Autumn's always the time of year for making chutneys and jams on a massive scale. Although sound pumpkins and apples keep easily enough, there are always damaged ones thatneed to be processed in some way, so ... out with the preserving pan - first to rescue a couple of butternut squash by making chutney, then to turn some damaged apples, with the help of blackberries from the freezer, into jam.
|The finished chutney|
Friday, 27 January 2017
We like haggis at our house, so, in preparation for Burns Night, I'd picked up my haggis from the supermarket, and was planning to make our normal haggis supper - haggis, chips and mushy peas - when my teen spotted someone on the web talking about haggis nachos.
Now, at first, that sounds like a rather weird culinary-fusion idea, but I thought a while and decided to try it.
There are a variety of versions on the web, and I remembered I'd seen one in Sue Lawrence's Eating In book, but basically, you cook the haggis (I did ours in the microwave) then break it up and layer the meat with nachos, cheese and jalapenos before popping in the oven to melt the cheese.

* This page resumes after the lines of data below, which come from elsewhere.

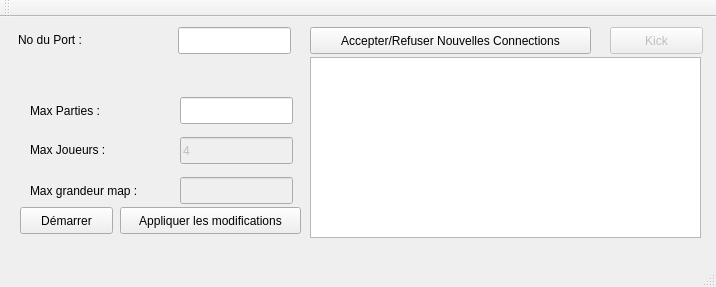
Before: the Qt Designer form mainwindow.ui in massicotteg/PixelATRServeur, drawn with Qt 5.
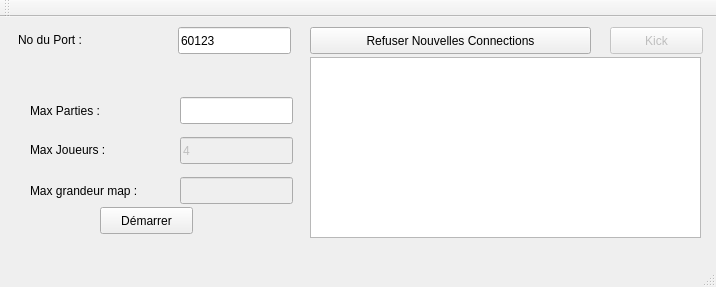
After: the same form once the commit is applied.

Commit message: Ajout d'un max de parties hébergées, petite modification au niveau de l'acceptation de nouvelles connexions. Francisations des termes utilisés et ajout de "m_" devant les variables membres.

Patch:
```diff
--- a/mainwindow.ui
+++ b/mainwindow.ui
@@ -24,7 +24,7 @@
      </rect>
     </property>
     <property name="text">
-     <string>Accepter/Refuser Nouvelles Connections</string>
+     <string>Refuser Nouvelles Connections</string>
     </property>
    </widget>
    <widget class="QLineEdit" name="txtPort">
@@ -36,6 +36,9 @@
       <height>27</height>
      </rect>
     </property>
+    <property name="text">
+     <string>60123</string>
+    </property>
    </widget>
    <widget class="QLabel" name="label">
     <property name="geometry">
@@ -144,19 +147,6 @@
      <string>Kick</string>
     </property>
    </widget>
-   <widget class="QPushButton" name="btnAppliquer">
-    <property name="geometry">
-     <rect>
-      <x>120</x>
-      <y>190</y>
-      <width>181</width>
-      <height>27</height>
-     </rect>
-    </property>
-    <property name="text">
-     <string>Appliquer les modifications</string>
-    </property>
-   </widget>
    <widget class="QListWidget" name="lbParties">
     <property name="geometry">
      <rect>
@@ -170,7 +160,7 @@
    <widget class="QPushButton" name="btnDemarrer">
     <property name="geometry">
      <rect>
-      <x>20</x>
+      <x>100</x>
       <y>190</y>
       <width>93</width>
       <height>27</height>
```
The commit also changes 13 other files.
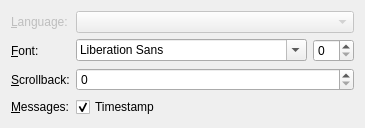
First picture: the form in examples/desktop/src/wizard/generalwizardpage.ui, repository communi/communi-desktop, before the edit.
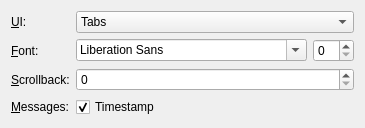
Second picture: the form after the edit.

Commit message: Add GeneralWizardPage::layout

Diff of the .ui file:
```diff
--- a/examples/desktop/src/wizard/generalwizardpage.ui
+++ b/examples/desktop/src/wizard/generalwizardpage.ui
@@ -11,22 +11,26 @@
   <layout class="QFormLayout" name="formLayout">
    <item row="0" column="0">
     <widget class="QLabel" name="label">
-     <property name="enabled">
-      <bool>false</bool>
-     </property>
      <property name="text">
-      <string>&amp;Language:</string>
+      <string>&amp;UI:</string>
      </property>
      <property name="buddy">
-      <cstring>langComboBox</cstring>
+      <cstring>layoutComboBox</cstring>
      </property>
     </widget>
    </item>
    <item row="0" column="1">
-    <widget class="QComboBox" name="langComboBox">
-     <property name="enabled">
-      <bool>false</bool>
-     </property>
+    <widget class="QComboBox" name="layoutComboBox">
+     <item>
+      <property name="text">
+       <string>Tabs</string>
+      </property>
+     </item>
+     <item>
+      <property name="text">
+       <string>Tree</string>
+      </property>
+     </item>
     </widget>
    </item>
    <item row="1" column="0">
```
Left out of the diff: 2 changed lines with no effect on the pictures. The commit also changes 3 other files.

You could always serve guacamole or salsa with it, but we didn't. We were a bit too enthusiastic with the jalapenos,especially as haggis is rather spicy itself, but apart from that we enjoyed it. Nest year though I think I'd like to find a way to make 'traditional' deep-fried haggis sausages ...